No one is compelling directors or actors to make one kind of film. If we start doing that, it’ll make us stale soon. Doing different cinema rejuvenates us. Doing pan-Indian films is not a trap... but a choice.

Mani Ratnam on the sets of ‘Ponniyin Selvan’ 

Mani Ratnam on the sets of ‘Ponniyin Selvan’  | Photo Credit: Special Arrangement

Speaking of being different every time, you have always been unpredictable and have chosen different genres every time. But they almost always have a sense of Mani Ratnam-ness to them with some trademark sequences; how do you see this dichotomy?

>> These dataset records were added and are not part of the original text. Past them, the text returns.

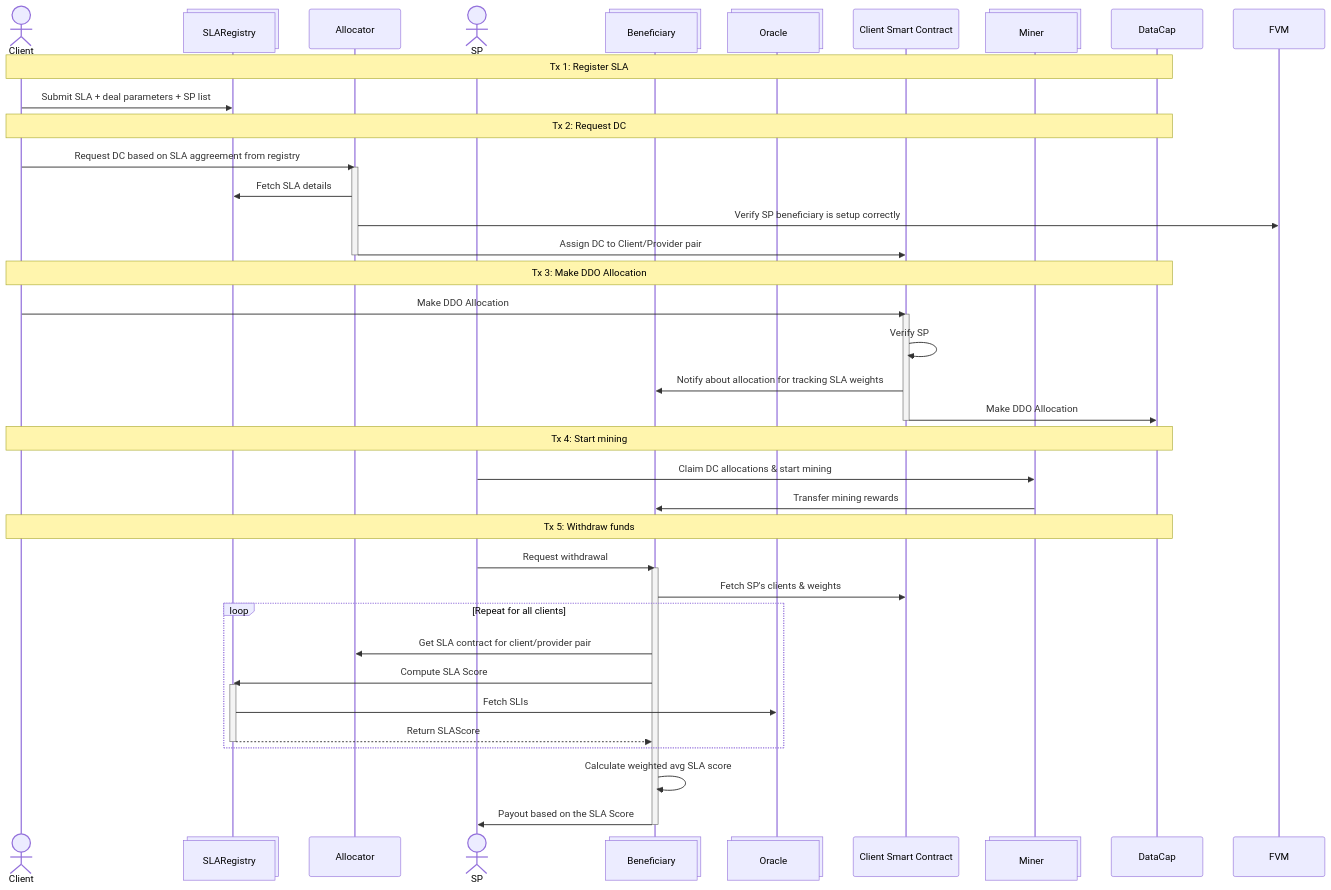
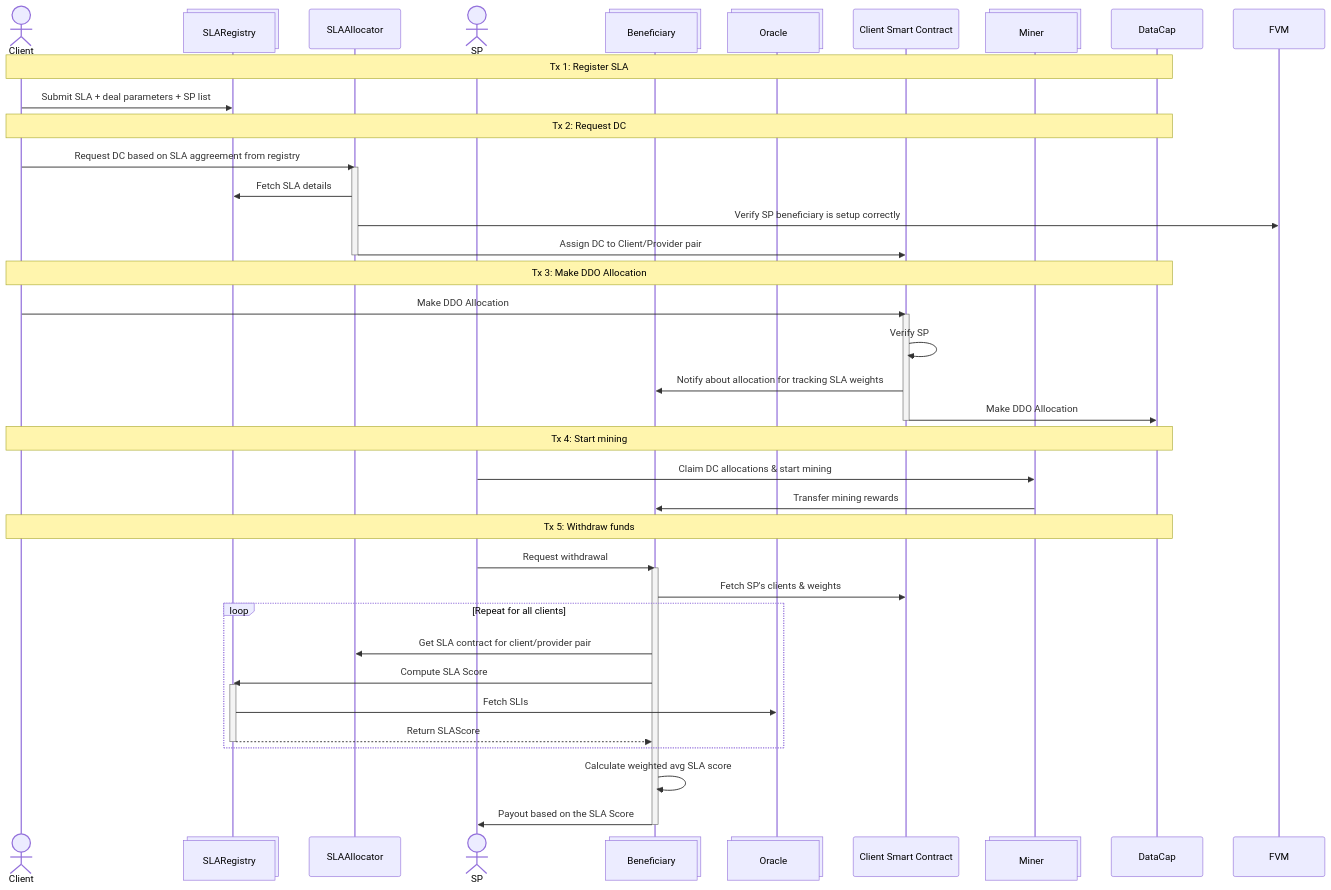
One commit to kacperzuk-neti/sla-allocator-contracts changed the first of 2 diagrams in README.md. Above: the diagram before and after it, drawn with Mermaid. The commit also changed other lines of this file, not shown here.

Commit message:
Rename Allocator to SLAAllocator in README

````diff
--- a/README.md
+++ b/README.md
@@ -192,54 +192,54 @@
 ```mermaid
 sequenceDiagram
   actor Client
   participant SLARegistry@{ "type" : "collections" }
-  participant Allocator
+  participant SLAAllocator
   actor SP
   participant Beneficiary@{ "type" : "collections" }
   participant Oracle@{ "type" : "collections" }
   participant ClientSC as Client Smart Contract
   participant Miner@{ "type" : "collections" }
 
 note over Client,DataCap: Tx 1: Register SLA
   Client->>SLARegistry: Submit SLA + deal parameters + SP list
 
 note over Client,DataCap: Tx 2: Request DC
-  Client->>Allocator: Request DC based on SLA aggreement from registry
-  activate Allocator
-  Allocator->>SLARegistry: Fetch SLA details
+  Client->>SLAAllocator: Request DC based on SLA aggreement from registry
+  activate SLAAllocator
+  SLAAllocator->>SLARegistry: Fetch SLA details
 
-  Allocator->>FVM: Verify SP beneficiary is setup correctly
-  Allocator->>ClientSC: Assign DC to Client/Provider pair
-  deactivate Allocator
+  SLAAllocator->>FVM: Verify SP beneficiary is setup correctly
+  SLAAllocator->>ClientSC: Assign DC to Client/Provider pair
+  deactivate SLAAllocator
 
 note over Client,DataCap: Tx 3: Make DDO Allocation
   Client->>ClientSC: Make DDO Allocation
   activate ClientSC
   ClientSC->>ClientSC: Verify SP
   ClientSC->>Beneficiary: Notify about allocation for tracking SLA weights
   ClientSC->>DataCap: Make DDO Allocation
   deactivate ClientSC
 
 note over Client,DataCap: Tx 4: Start mining
   SP->>Miner: Claim DC allocations & start mining
   Miner->>Beneficiary: Transfer mining rewards
   
 note over Client,DataCap: Tx 5: Withdraw funds
   SP->>Beneficiary: Request withdrawal
   activate Beneficiary
   
   Beneficiary->>ClientSC: Fetch SP's clients & weights
   loop Repeat for all clients
-  Beneficiary->>Allocator: Get SLA contract for client/provider pair
+  Beneficiary->>SLAAllocator: Get SLA contract for client/provider pair
   Beneficiary->>SLARegistry: Compute SLA Score
   activate SLARegistry
   SLARegistry->>Oracle: Fetch SLIs
   SLARegistry-->>Beneficiary: Return SLAScore
   deactivate SLARegistry
   end
   
   Beneficiary->>Beneficiary: Calculate weighted avg SLA score
 
   Beneficiary->>SP: Payout based on the SLA Score
   deactivate Beneficiary
 ```
````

I don’t look at it as dichotomy. Cinema is a language which has its own beauty and visual media is a tool to narrate a story. Literature can have a few lines of poetry in between, but it’s not repetition when done in other literary works too. They are used to add accent to a sequence. A mirror is an efficient story-telling tool; we can show introspection, and even question and surprise ourselves. A novel can say what’s running within a character’s mind, but in a film, we have to show it, and a mirror does that well. Similarly, something that has movement or speed — be it horses or a train — adds rhythm, speed and motivation, apart from also pushing the story forward. They are cinematic tools just like wind, rain and sunshine.

In a recent interaction, you were vocal about your dislike towards using the term ‘woods’ to denote our film industries...

Why should we call ourselves a certain ‘wood’? European cinema doesn’t call itself Englishwood or Germanwood (laughs). We shouldn’t imitate them, given how we make the most number of films. We have so many regional cinema industries that all can come under the umbrella called Indian cinema. It’s degrading to bring us down to an imitation.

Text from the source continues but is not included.